- **Task objective**:
Of the lines below, report only those that contain "inputType".

Stored items from a collection:
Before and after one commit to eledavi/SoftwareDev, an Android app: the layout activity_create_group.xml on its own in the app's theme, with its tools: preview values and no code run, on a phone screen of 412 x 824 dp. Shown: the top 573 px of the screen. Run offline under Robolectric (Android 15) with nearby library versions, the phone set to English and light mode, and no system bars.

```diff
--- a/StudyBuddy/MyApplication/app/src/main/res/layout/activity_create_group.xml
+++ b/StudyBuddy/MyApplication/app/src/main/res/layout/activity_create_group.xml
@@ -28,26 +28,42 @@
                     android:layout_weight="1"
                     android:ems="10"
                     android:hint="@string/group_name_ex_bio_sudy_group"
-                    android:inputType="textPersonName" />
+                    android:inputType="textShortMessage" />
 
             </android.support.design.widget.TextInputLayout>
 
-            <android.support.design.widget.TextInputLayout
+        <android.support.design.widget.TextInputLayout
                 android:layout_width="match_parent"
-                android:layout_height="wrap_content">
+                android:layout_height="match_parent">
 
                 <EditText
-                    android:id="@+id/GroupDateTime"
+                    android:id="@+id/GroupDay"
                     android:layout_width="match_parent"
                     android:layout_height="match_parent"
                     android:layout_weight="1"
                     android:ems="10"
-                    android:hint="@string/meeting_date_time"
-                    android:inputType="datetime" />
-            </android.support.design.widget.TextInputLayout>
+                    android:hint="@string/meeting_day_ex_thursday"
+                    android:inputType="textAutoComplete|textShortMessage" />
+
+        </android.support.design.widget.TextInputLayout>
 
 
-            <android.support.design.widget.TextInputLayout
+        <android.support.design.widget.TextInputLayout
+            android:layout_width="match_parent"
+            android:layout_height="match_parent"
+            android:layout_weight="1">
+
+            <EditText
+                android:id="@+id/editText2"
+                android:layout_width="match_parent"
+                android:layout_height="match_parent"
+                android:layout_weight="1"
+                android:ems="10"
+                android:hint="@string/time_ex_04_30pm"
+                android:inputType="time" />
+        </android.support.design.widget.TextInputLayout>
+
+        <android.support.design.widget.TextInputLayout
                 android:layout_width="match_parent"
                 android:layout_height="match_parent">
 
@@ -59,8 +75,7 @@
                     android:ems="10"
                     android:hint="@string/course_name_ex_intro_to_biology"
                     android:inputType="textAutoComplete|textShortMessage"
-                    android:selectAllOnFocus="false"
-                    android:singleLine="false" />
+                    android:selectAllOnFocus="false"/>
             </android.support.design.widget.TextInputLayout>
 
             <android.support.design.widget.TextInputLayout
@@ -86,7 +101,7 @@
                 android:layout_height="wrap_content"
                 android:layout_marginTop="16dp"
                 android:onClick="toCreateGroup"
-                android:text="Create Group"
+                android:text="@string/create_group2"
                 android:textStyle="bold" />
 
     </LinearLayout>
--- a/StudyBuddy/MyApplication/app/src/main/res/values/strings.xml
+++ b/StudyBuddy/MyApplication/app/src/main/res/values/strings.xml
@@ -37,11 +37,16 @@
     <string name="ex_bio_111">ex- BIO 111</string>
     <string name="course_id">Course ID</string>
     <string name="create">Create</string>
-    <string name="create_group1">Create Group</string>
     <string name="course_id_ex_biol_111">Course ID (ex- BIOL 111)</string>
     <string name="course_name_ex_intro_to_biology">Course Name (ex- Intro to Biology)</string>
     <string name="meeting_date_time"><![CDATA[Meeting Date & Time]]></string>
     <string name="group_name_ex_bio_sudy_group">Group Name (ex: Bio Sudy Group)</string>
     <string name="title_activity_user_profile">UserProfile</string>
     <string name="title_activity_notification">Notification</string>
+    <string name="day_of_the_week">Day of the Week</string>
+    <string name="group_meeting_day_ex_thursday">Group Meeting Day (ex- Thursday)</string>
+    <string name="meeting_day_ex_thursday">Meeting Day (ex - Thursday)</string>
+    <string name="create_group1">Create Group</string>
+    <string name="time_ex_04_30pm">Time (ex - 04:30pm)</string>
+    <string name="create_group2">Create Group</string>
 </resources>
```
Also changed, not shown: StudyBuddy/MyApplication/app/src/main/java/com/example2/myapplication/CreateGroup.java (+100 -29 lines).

- **Output for this exercise**:
-                    android:inputType="textPersonName" />
+                    android:inputType="textShortMessage" />
-                    android:inputType="datetime" />
+                    android:inputType="textAutoComplete|textShortMessage" />
+                android:inputType="time" />
                     android:inputType="textAutoComplete|textShortMessage"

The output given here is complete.